The new work, a commission by the Younes and Soraya Nazarian Center for the Performing Arts, aka The Soraya, will first appear on the theater’s Facebook page, and then be repeated on the Graham company youtube platform. Inspired by a great artist’s expression of despair during an era arguably comparable to our own, the commission was also aimed at keeping creative juices flowing during the COVID downtime.
Graham’s Immediate Tragedy has been revisited and re-imagined through the discovery of 30 photos, musical notations, letters and reviews. The new rendering multiplies Graham’s solo into a group work delivered in digital format. Its creative process followed strictures of Covid-19 social distancing; it is art forged through remote contact.
Each of the Graham company’s fourteen dancers, under Artistic Director Janet Eilber, was allocated four photos on which to base new movement phrases. Christopher Rountree, Wild Up’s creative director overseeing a chamber group of six musicians, took inspiration from shards of Henry Cowell’s music notations found in the Graham archives. All participating artists received background materials including Graham’s reflections in a letter to Henry Cowell, excerpted here:
“… whether the desperation lies in Spain or in a memory in our own hearts it is the same … I had been in a valley of despair, too. I felt in that dance I was dedicating myself anew to space, that in spite of violation I was upright and that I was going to stay upright at all costs …”
[Neil Baldwin, author of the forthcoming Martha Graham: When Dance Became Modern (Alfred A. Knopf) uncovered much of the material – including the Graham/Cowell correspondance.]
Soraya Executive Director Thor Steingraber, in a statement, further sets the stage for the special commission: “As the Spanish Civil War erupted, America’s isolationist policies took hold.

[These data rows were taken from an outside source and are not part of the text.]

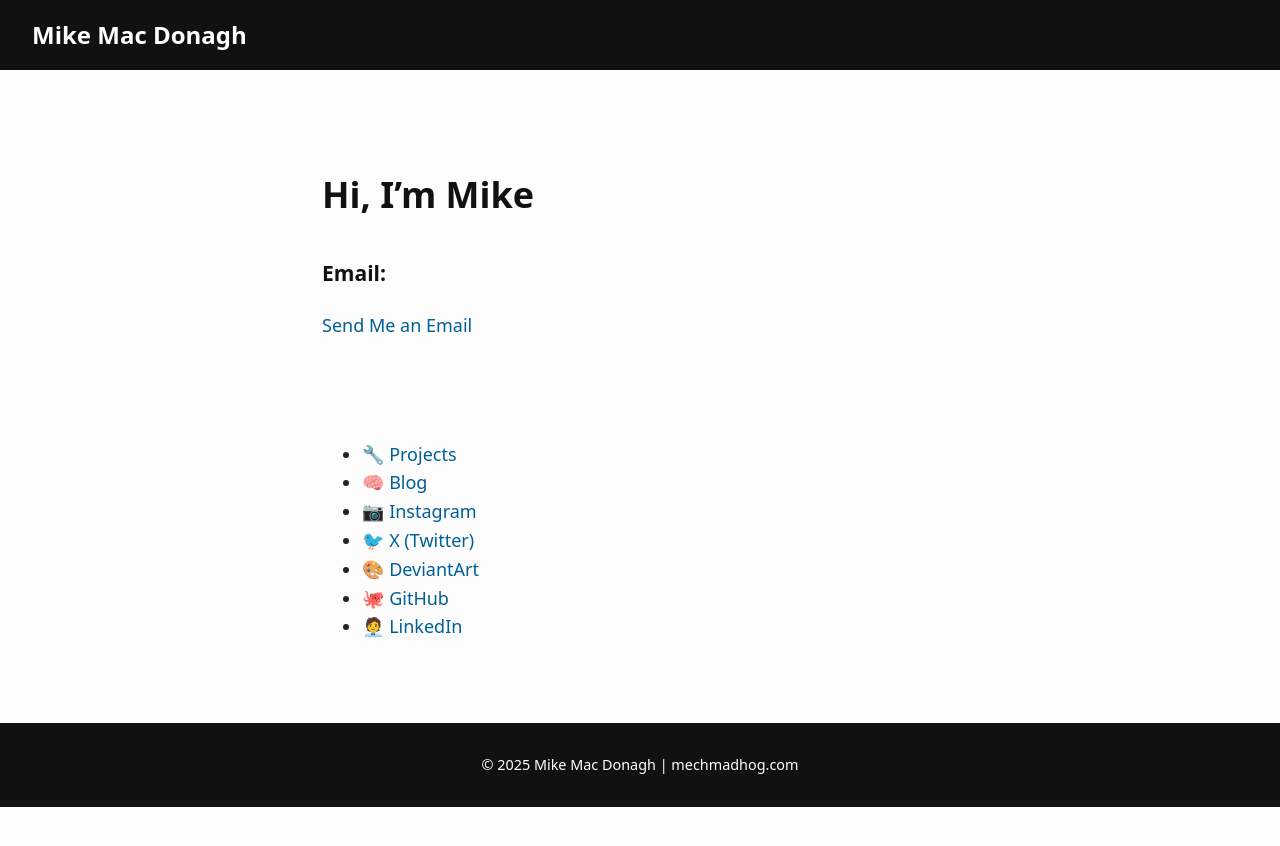
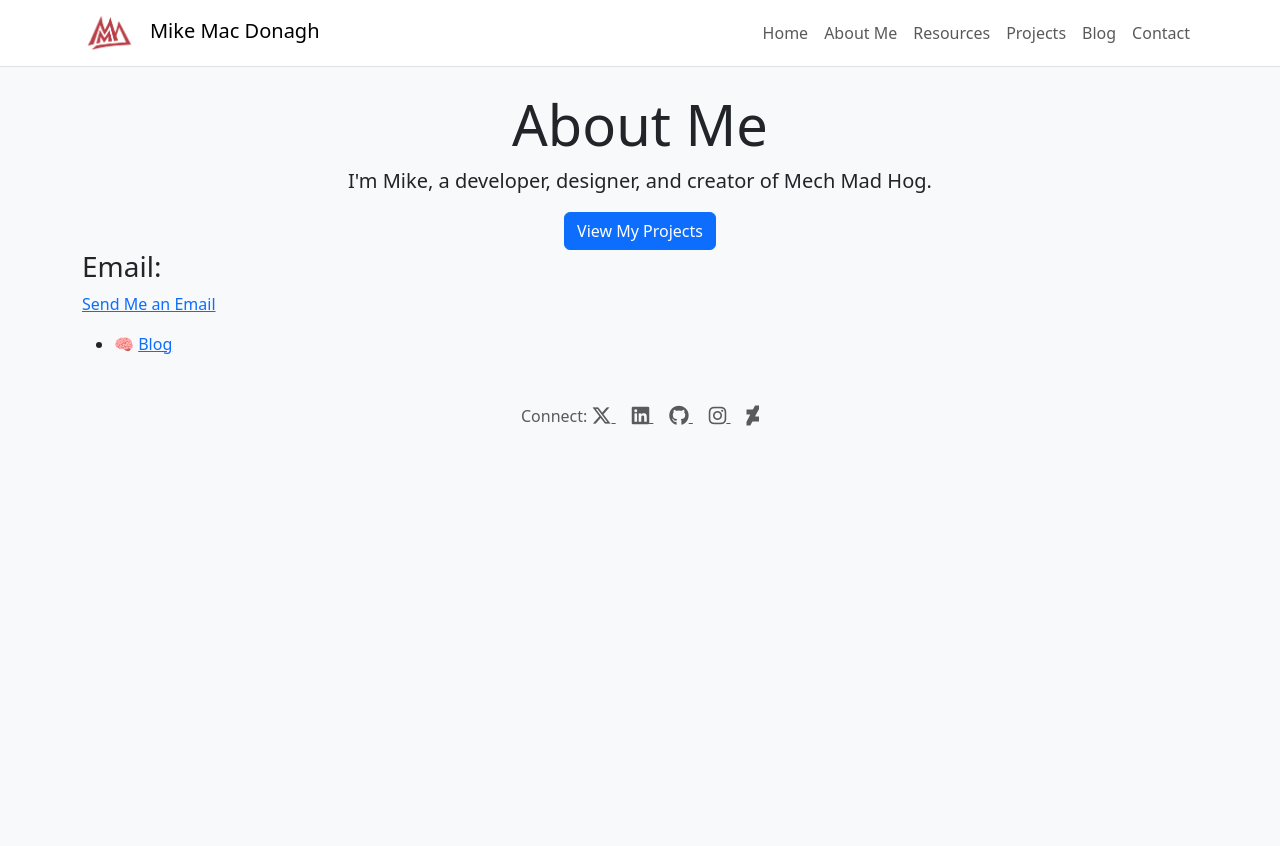
Before and after one commit to MechMadHog/MechMadHog.github.io, a Jekyll site: the page built from index.md, in a window 1280 px wide. Shown: the top 846 px of the page. Built offline with Jekyll 4.4.1, drawn with Linux system fonts in a browser that asks for light colours.

Commit message:
Adding Bootstrap to the site

```diff
--- a/_config.yml
+++ b/_config.yml
@@ -1,4 +1,4 @@
-title: "Mike Mac Donagh"
-description: "Portfolio and devlog by Mech Mad Hog"
+title: "MechMadHog"
+description: "Mike Mac Donagh's Blog and Portfolio of various Side Projects"
 baseurl: "" # leave empty for GitHub Pages with custom domain
 url: "https://mechmadhog.com"
--- a/_includes/head.html
+++ b/_includes/head.html
@@ -1 +1,8 @@
-<link rel="icon" href="/favicon.ico" type="image/x-icon" />
+<!-- Bootstrap 5 CSS -->
+<link href="https://cdn.jsdelivr.net/npm/bootstrap@5.3.3/dist/css/bootstrap.min.css" rel="stylesheet">
+
+<!-- Font Awesome -->
+<link rel="stylesheet" href="https://cdnjs.cloudflare.com/ajax/libs/font-awesome/6.5.0/css/all.min.css">
+
+<!-- Favicon -->
+<link rel="icon" href="/assets/images/favicon.ico" type="image/x-icon">
--- a/_layouts/default.html
+++ b/_layouts/default.html
@@ -1,25 +1,61 @@
 <!DOCTYPE html>
 <html lang="en">
   <head>
-  <meta charset="UTF-8">
-  <meta name="viewport" content="width=device-width, initial-scale=1">
-  <title>{{ page.title }} | {{ site.title }}</title>
-  <link rel="icon" href="/favicon.ico" type="image/x-icon">
-  <link rel="stylesheet" href="/assets/css/style.css">
+    <meta charset="UTF-8" />
+    <meta name="viewport" content="width=device-width, initial-scale=1.0" />
+    <title>{{ page.title }} - {{ site.title }}</title>
+    {% include head.html %}
   </head>
-<body>
-    <div class="site-wrapper"></div>
-        <header>
-            <h1><a href="/">{{ site.title }}</a></h1>
-        </header>
+  <body class="bg-light text-dark">
+    <nav class="navbar navbar-expand-md navbar-light bg-white border-bottom mb-4">
+    <div class="container">
+        <a class="navbar-brand" href="/">
+        <img src="/assets/images/logo.png" alt="Logo" height="40" class="me-2" />
+        Mike Mac Donagh
+        </a>
+        <button class="navbar-toggler" type="button" data-bs-toggle="collapse" data-bs-target="#navMenu">
+        <span class="navbar-toggler-icon"></span>
+        </button>
+        <div class="collapse navbar-collapse" id="navMenu">
+        <ul class="navbar-nav ms-auto">
+            <li class="nav-item"><a class="nav-link" href="/">Home</a></li>
+            <li class="nav-item"><a class="nav-link" href="/about/">About Me</a></li>
+            <li class="nav-item"><a class="nav-link" href="/resources/">Resources</a></li>
+            <li class="nav-item"><a class="nav-link" href="/projects/">Projects</a></li>
+            <li class="nav-item"><a class="nav-link" href="/blog/">Blog</a></li>
+            <li class="nav-item"><a class="nav-link" href="/contact/">Contact</a></li>
+        </ul>
+        </div>
+    </div>
+    </nav>
 
-        <main>
+
+    <main class="container">
       {{ content }}
     </main>
 
-        <footer>
-            <p>&copy; {{ site.time | date: '%Y' }} {{ site.title }} | mechmadhog.com</p>
+    <footer class="text-center mt-5 mb-3 text-muted">
+      <p>
+        Connect:
+        <a href="https://twitter.com/MechMadHog" class="text-muted me-3" target="_blank" aria-label="X (Twitter)">
+        <i class="fab fa-x-twitter fa-lg"></i>
+        </a>
+        <a href="https://linkedin.com/in/michaelmacdonagh/" class="text-muted me-3" target="_blank" aria-label="LinkedIn">
+        <i class="fab fa-linkedin fa-lg"></i>
+        </a>
+        <a href="https://github.com/MechMadHog" class="text-muted me-3" target="_blank" aria-label="GitHub">
+        <i class="fab fa-github fa-lg"></i>
+        </a>
+        <a href="https://www.instagram.com/mechanicalmadhog/" class="text-muted me-3" target="_blank" aria-label="Instagram">
+        <i class="fab fa-instagram fa-lg"></i>
+        </a>
+        <a href="https://www.deviantart.com/mechmadhog" class="text-muted" target="_blank" aria-label="DeviantArt">
+        <i class="fab fa-deviantart fa-lg"></i>
+        </a>
+      </p>
     </footer>
-    </div>
+
+    <!-- Bootstrap JS Bundle -->
+    <script src="https://cdn.jsdelivr.net/npm/bootstrap@5.3.3/dist/js/bootstrap.bundle.min.js"></script>
   </body>
 </html>
--- a/_layouts/home.html
+++ /dev/null
@@ -1,7 +0,0 @@
----
-layout: default
----
-
-<div class="home" style="max-width: 700px; margin: 0 auto; padding: 2rem;">
-  {{ content }}
-</div>
--- a/index.md
+++ b/index.md
@@ -1,21 +1,17 @@
 ---
-layout: home
-title: "Welcome"
+layout: default
+title: About
 ---
 
-# Hi, I'm Mike
+<div class="text-center">
+  <h1 class="display-4">About Me</h1>
+  <p class="lead">I'm Mike, a developer, designer, and creator of Mech Mad Hog.</p>
+  <a class="btn btn-primary" href="/projects">View My Projects</a>
+</div>
+
 
 ### Email:
 [Send Me an Email](mailto:michael@mechmadhog.com?subject=Hi% "Hi Mike!")
 
-<div class="home" style="max-width: 700px; margin: 0 auto; padding: 2rem;">
-  {{ content }}
-</div>
 
-- 🔧 [Projects](/projects)
 - 🧠 [Blog](/blog)
-- 📷 [Instagram](https://www.instagram.com/mechanicalmadhog/)
-- 🐦 [X (Twitter)](https://twitter.com/MechMadHog)
-- 🎨 [DeviantArt](https://www.deviantart.com/mechmadhog)
-- 🐙 [GitHub](https://github.com/MechMadHog)
-- 🧑‍💼 [LinkedIn](https://linkedin.com/in/michaelmacdonagh/)
```
Also changed, not shown: about.md (+9 -0 lines), blog.md (added, +13 -0 lines), contact.md (added, +39 -0 lines), projects.md (added, +31 -0 lines), projects/project1.md (deleted, +0 -17 lines), resources.md (added, +20 -0 lines), _includes/footer.html (line endings or trailing spaces), _posts/_posts/2025-06-16-Hello-World.md (renamed from _posts/_posts/2025-06-16-welcome.md), assets/images/favicon.ico (renamed from favicon.ico), projects/project2.md (deleted). Lines whose indentation alone changed are shown as unchanged.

It was American artists and writers who stepped forward, Hemingway most famously. Another was Martha Graham, who premiered two new pieces in response to the Spanish atrocities.
“Deep Song, which survives, was based on a poem by Federico García Lorca, who was brutally slain and labeled by the Franco regime as a bad influence, leftist, and homosexual. Immediate Tragedy was lost to history. But Graham’s own writing, along with a photographic contact sheet that indicates the order of the dance, allows us to imagine her solo piece dedicated to the Spanish Civil War,” Steingraber says.
Janet Eilber had been pondering the right occasion to re-introduce Graham’s gone-missing dance. “The ephemera of Graham’s Immediate Tragedy gives us potent and relevant ideas that resonate deeply with our current tragedy,” says Eilber. “The passion with which Graham worked is palpable, and the inspirational courage of the people she depicted is sorely needed now.”
Rountree also sees the contemporary connection. “While the piece is really located in a ‘post Henry Cowell’ space, another big inspiration is this moment itself, and the immediate tragedy of us all being apart,” he says. “What are our modes of being together in this moment? What does it look like, what does it sound like, and how do we deal with being apart like this?”
Interviews with the artistic collaborators, a screening of a recent performance of Deep Song, and the new 10-minute digital Immediate Tragedy, form the premiere’s 30-minute program.
“This creative endeavor is a silver lining in an otherwise difficult moment when live performance is not possible,” says Steingraber. “The innovative spirit and brilliance of Janet and Chris make this project possible. I am proud that The Soraya first brought them together in 2017, a collaboration that has subsequently continued worldwide.”
Immediate Tragedy, a digital work, premiere June 19, 2020
Choreography by Janet Eilber and dancers of Martha Graham Dance Company
Music composed and conducted by Christopher Rountree
Digital design and editing by Ricki Quinn
Commissioned by The Soraya.